LE HAVRE, France (AFP) — Britain’s Chris Froome (Sky), second in the Tour de France overall at the start of stage 6, will not wear the yellow jersey on Friday, after race leader Tony Martin (Etixx-Quick-Step) abandoned on Thursday.
“The rules do not require [Froome to wear yellow] in this case,” race director Thierry Gouvenou told AFP.
Several riders, who have been given Tour leadership due to unexpected circumstances, like crashes, have refused to wear the yellow jersey in the past.
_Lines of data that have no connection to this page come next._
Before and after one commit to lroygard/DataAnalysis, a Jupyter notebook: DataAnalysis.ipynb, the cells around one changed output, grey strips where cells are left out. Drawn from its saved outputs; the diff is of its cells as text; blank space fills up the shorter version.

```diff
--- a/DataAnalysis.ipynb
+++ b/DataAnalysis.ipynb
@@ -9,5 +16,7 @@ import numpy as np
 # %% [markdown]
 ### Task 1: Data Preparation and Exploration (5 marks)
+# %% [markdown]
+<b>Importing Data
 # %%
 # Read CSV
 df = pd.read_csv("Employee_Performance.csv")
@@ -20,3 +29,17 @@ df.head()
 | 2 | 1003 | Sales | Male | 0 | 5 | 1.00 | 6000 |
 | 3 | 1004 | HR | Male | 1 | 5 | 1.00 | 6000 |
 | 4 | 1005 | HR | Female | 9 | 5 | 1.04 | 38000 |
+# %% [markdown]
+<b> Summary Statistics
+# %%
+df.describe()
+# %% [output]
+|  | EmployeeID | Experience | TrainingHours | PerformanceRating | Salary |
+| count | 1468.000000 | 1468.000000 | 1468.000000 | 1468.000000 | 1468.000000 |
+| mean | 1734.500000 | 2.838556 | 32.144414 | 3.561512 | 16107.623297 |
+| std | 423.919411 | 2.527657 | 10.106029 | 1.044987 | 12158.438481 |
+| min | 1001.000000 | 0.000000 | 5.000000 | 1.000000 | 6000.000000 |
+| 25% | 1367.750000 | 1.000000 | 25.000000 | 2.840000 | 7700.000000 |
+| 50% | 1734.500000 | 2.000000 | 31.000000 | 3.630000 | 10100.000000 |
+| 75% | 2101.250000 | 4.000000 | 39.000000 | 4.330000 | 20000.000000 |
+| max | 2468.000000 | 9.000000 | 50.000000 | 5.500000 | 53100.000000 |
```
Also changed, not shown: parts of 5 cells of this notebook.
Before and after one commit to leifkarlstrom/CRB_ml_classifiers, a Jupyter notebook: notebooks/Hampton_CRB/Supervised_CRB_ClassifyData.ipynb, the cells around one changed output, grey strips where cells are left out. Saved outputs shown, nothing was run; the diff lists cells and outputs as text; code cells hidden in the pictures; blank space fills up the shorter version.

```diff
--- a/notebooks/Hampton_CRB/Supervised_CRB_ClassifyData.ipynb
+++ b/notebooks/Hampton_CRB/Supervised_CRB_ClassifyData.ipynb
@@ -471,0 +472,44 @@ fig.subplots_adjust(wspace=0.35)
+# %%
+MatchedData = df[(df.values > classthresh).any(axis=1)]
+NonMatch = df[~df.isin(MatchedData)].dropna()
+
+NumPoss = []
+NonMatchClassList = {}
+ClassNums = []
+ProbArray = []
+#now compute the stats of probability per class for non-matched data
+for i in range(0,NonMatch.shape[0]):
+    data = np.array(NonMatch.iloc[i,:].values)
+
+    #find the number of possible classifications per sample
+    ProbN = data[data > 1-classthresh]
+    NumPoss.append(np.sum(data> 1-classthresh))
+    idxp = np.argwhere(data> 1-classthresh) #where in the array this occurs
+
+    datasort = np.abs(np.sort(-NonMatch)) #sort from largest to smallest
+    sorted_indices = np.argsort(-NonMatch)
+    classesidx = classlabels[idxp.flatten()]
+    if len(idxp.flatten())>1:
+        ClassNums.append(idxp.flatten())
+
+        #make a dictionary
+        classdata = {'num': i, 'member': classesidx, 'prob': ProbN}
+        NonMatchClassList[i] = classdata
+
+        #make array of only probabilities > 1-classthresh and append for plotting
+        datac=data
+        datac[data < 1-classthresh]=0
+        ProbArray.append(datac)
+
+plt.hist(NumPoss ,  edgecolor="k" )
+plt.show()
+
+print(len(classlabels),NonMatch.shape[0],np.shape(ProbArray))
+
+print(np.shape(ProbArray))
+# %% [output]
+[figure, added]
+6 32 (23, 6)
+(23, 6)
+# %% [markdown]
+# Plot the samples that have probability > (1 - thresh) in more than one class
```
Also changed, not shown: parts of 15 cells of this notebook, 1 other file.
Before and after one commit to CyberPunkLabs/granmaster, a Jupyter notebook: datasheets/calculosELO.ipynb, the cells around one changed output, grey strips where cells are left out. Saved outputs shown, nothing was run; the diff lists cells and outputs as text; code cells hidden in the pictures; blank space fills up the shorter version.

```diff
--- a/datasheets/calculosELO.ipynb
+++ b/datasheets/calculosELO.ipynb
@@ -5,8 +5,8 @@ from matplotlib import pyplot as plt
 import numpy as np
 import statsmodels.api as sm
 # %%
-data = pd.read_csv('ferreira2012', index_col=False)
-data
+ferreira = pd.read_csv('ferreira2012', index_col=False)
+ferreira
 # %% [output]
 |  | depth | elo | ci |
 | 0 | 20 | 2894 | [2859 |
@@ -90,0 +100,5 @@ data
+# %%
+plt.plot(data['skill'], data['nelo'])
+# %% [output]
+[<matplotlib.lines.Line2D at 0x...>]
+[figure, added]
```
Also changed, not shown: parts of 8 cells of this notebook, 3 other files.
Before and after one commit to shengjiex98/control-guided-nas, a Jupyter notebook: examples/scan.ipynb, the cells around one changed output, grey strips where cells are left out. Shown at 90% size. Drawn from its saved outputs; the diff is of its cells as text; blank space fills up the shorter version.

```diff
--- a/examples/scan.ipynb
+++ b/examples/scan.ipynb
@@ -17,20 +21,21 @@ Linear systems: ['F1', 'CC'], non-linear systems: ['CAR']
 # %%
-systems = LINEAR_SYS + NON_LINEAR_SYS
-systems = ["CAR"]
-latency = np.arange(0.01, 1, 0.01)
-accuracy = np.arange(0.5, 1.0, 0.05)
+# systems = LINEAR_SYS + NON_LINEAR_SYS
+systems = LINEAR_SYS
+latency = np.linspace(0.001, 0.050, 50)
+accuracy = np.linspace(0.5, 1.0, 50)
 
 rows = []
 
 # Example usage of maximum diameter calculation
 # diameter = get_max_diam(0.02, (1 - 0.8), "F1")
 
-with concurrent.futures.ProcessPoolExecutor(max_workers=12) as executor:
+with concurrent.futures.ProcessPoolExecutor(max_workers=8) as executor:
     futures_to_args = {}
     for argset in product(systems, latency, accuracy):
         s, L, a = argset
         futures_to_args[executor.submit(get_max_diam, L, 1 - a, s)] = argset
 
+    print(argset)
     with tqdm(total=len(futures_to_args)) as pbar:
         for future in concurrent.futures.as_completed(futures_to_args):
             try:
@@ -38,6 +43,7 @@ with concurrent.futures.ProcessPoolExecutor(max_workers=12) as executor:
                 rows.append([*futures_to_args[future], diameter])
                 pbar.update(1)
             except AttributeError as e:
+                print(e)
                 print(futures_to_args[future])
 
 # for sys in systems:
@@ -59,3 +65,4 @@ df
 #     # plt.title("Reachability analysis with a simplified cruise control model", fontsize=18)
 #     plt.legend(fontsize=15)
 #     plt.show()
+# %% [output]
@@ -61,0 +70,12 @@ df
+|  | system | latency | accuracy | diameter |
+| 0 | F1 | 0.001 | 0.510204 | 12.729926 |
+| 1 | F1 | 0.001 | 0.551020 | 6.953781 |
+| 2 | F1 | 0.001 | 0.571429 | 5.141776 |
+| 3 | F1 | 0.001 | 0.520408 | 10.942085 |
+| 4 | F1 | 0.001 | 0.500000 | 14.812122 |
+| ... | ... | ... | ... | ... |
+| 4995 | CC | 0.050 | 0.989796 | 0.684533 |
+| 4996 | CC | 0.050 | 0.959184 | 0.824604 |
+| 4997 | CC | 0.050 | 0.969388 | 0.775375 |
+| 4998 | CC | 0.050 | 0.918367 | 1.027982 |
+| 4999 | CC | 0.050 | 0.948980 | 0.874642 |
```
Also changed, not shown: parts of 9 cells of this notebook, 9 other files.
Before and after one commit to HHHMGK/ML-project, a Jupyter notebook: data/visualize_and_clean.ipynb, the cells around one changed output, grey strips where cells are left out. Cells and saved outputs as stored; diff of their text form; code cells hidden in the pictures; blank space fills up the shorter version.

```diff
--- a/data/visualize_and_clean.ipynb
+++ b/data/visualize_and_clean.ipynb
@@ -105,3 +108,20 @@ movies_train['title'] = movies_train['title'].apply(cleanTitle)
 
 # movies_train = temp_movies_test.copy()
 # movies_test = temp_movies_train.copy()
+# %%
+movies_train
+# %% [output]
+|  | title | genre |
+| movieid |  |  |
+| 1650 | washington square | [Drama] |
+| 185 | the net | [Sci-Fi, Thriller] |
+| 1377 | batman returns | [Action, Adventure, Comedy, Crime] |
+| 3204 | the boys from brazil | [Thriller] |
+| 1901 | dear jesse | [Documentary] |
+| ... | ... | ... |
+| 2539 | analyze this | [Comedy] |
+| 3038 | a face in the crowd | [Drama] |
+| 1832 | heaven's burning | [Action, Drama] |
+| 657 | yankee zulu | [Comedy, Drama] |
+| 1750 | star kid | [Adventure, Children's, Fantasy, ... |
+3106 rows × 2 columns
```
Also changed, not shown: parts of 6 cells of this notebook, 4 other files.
Coincidence or not, Froome might take heart in the fact that, in most of these examples, the newly crowned race leaders went on to win the Tour overall.
In 1980, Dutchman Joop Zoetemelk did not want the Tour’s maillot jaune, following the abandonment of Bernard Hinault after stage 12 (Agen-Pau), due to tendinitis in his knee. However, the jersey belonged to Zoetemelk at the end of that edition of the race
In 1991, American Greg LeMond also demurred after Dane Rolf Sorensen crashed a few kilometers from the finish in Valenciennes. Sorensen managed to finish the stage, like Martin did Thursday, but could not carry on afterward. Before the next day, stage 6, which finished in Le Havre, LeMond would not don the yellow jersey. After a long breakaway, Thierry Marie won the day and took the GC lead. The Frenchman wore the leader’s jersey for two days, and then LeMond took it with a second-place finish in stage 8’s time trial. Miguel Indurain would go on to win that Tour.
The most famous example remains that of the Belgian Eddy Merckx, who would not wear yellow the day after Spaniard Luis Ocana crashed out of the 1971 Tour on the Col de Mente. Merckx eventually won that Tour, his third of five victories.
More recently, Spaniard Alberto Contador (Tinkoff-Saxo) declined to wear the yellow jersey when Dane Michael Rasmussen was kicked out of the 2007 race in Pau. There was no maillot jaune in the peloton for stage 17 to Castelsarrasin, but after that stage, Contador wore the leader’s jersey and won the final GC.